The U.S. is the world’s top turkey producer, and we export many turkeys, but we also consume more turkey than any other country. According to the USDA’s Agricultural Marketing Resource Center, Americans ate 16.4 pounds of turkey per person in 2012. Your Thanksgiving turkey was likely raised in Minnesota, North Carolina, Arkansas, Missouri or Virginia.
The Stuffing and Other Breads
Stuffing, rolls, and the flour used in your pie crust is likely made from wheat. Hard red winter wheat that goes to making bread is grown in the Great Plains in states like Colorado, Kansas, Nebraska, Oklahoma, Texas, Montana, South Dakota, North Dakota and Wyoming.
Mashed Potatoes and More
Most Thanksgiving tables include potatoes cooked in some way; mashed potatoes being the most popular option. It’s one of the most important food crop worldwide and the leading vegetable crop in the U.S. The potatoes for your Thanksgiving dinner likely came from Idaho or Washington.
This nutritious tuber that you used for sweet potato pie, casserole and more likely came from North Carolina, where they produce just over half of all the sweet potatoes in the U.S., according to a 2015 NPR report. Other sweet potato producers include California, Louisiana and Mississippi.
Apple and Pumpkin Pies
Most of us buy canned pumpkin for our Thanksgiving pies, and that means that it likely came from within a 90-mile radius of Peoria, Illinois, according to the University of Illinois Extension. Illinois grows 95 percent of the pumpkins used for processing. As for apples, if they didn’t come from China, then they might have come from Washington, New York, Michigan, Pennsylvania, California and more!
There are many other ag products that are traditionally used for Thanksgiving dinner, from the green beans in your favorite casserole to the eggs in your biscuits to the corn syrup and sugar that sweetened and hold your pies together.
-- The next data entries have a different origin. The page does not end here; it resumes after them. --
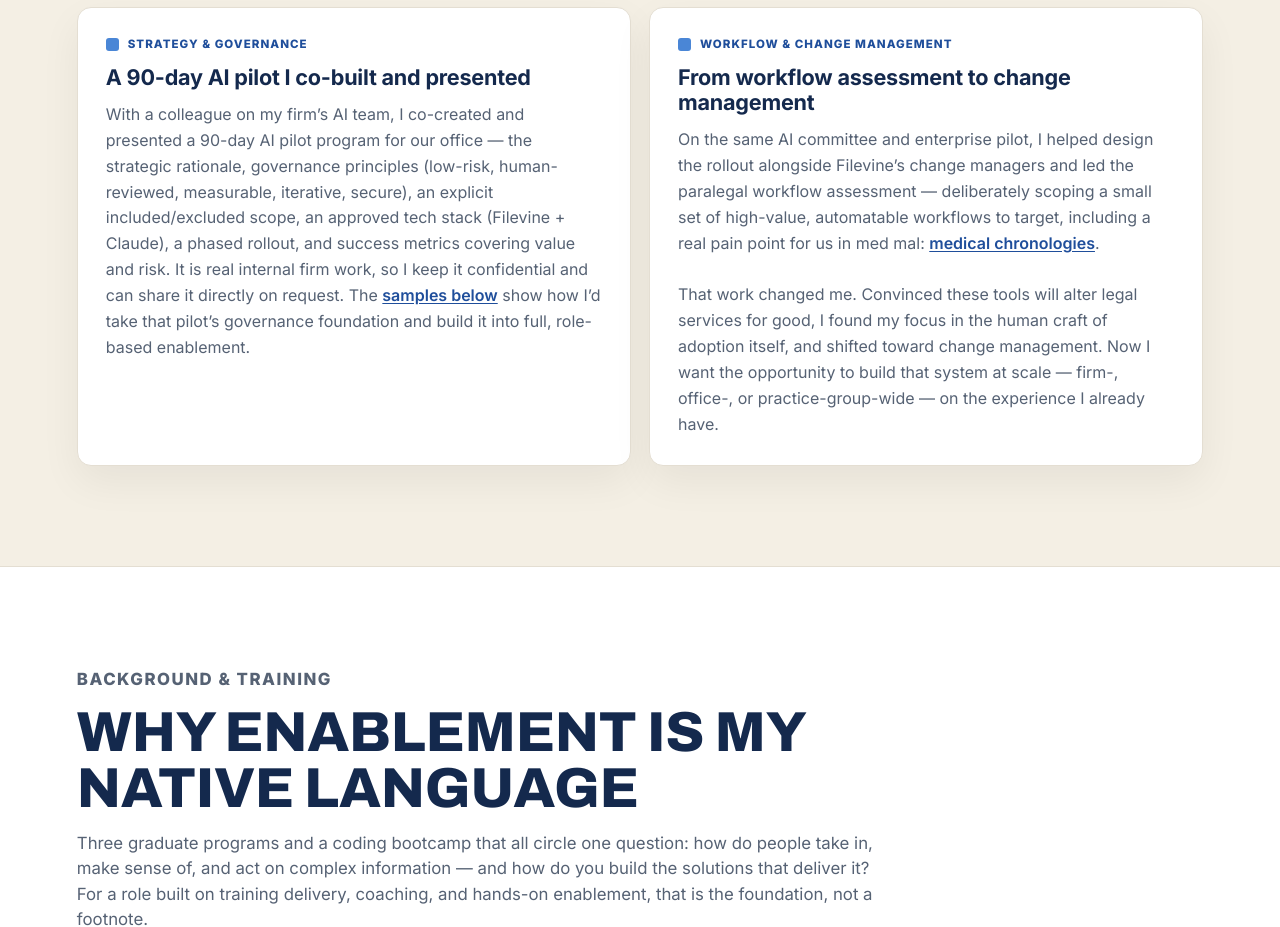
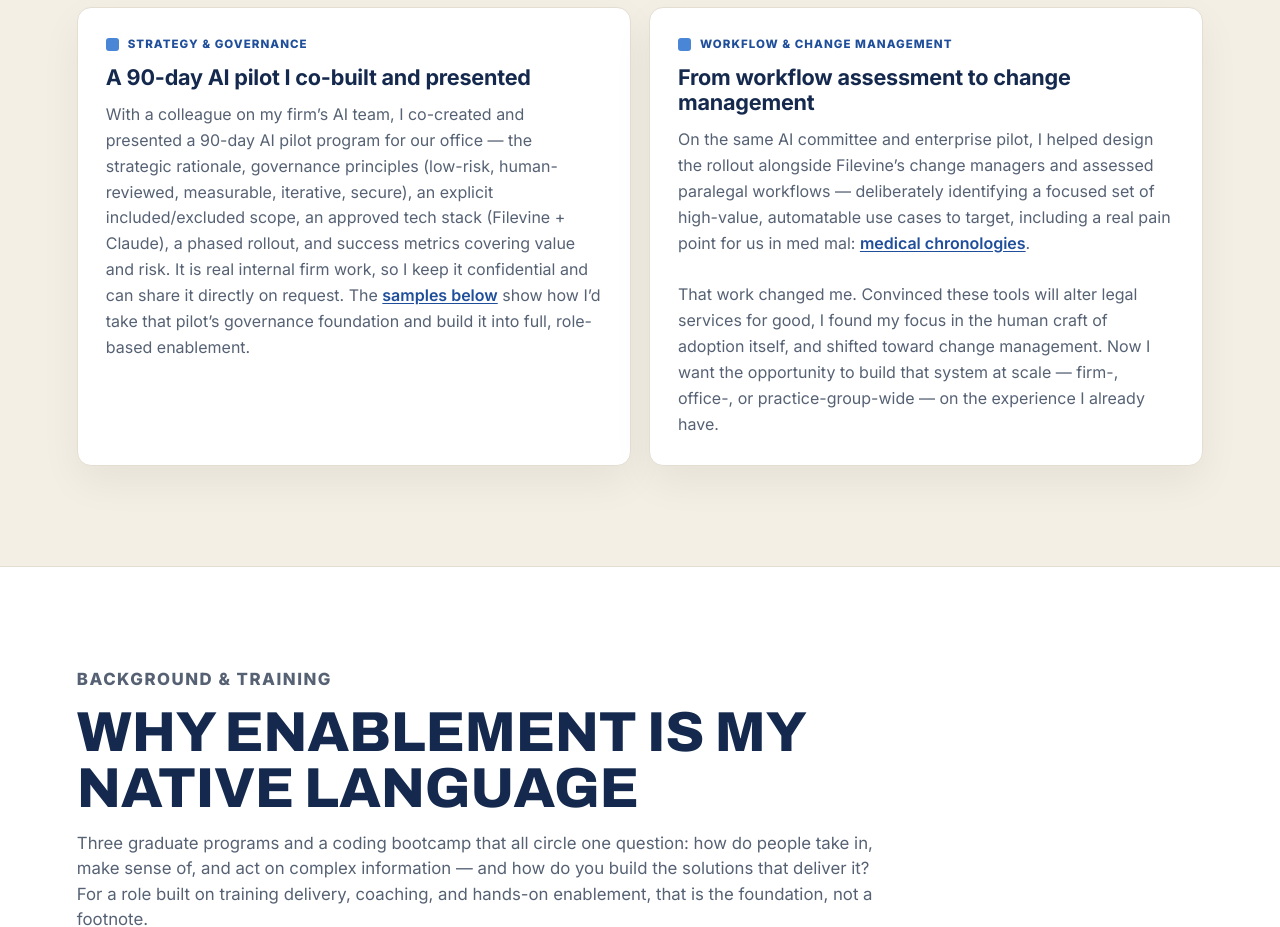
Before and after one commit to ajdonnelly/sidley-ai-transformation, a plain HTML site: page index.html in a window 1280 px wide. Shown: the part 4360-5287 px from the top of the page. Drawn offline with Linux system fonts and the light colour scheme.

Commit message:
update change stuff

```diff
--- a/index.html
+++ b/index.html
@@ -278,8 +278,8 @@
             <h3>From workflow assessment to change management</h3>
             <p>
               On the same AI committee and enterprise pilot, I helped design the rollout alongside
-              Filevine&rsquo;s change managers and led the paralegal workflow assessment &mdash; deliberately
-              scoping a small set of high-value, automatable workflows to target, including a real pain point
+              Filevine&rsquo;s change managers and assessed paralegal workflows &mdash; deliberately
+              identifying a focused set of high-value, automatable use cases to target, including a real pain point
               for us in med mal: <a href="#analysis">medical chronologies</a>.
             </p>
             <p>
```
Also changed, not shown: resume.html (+1 -1 lines).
If you are thankful for one thing this holiday season, let it be our nations’ ag producers!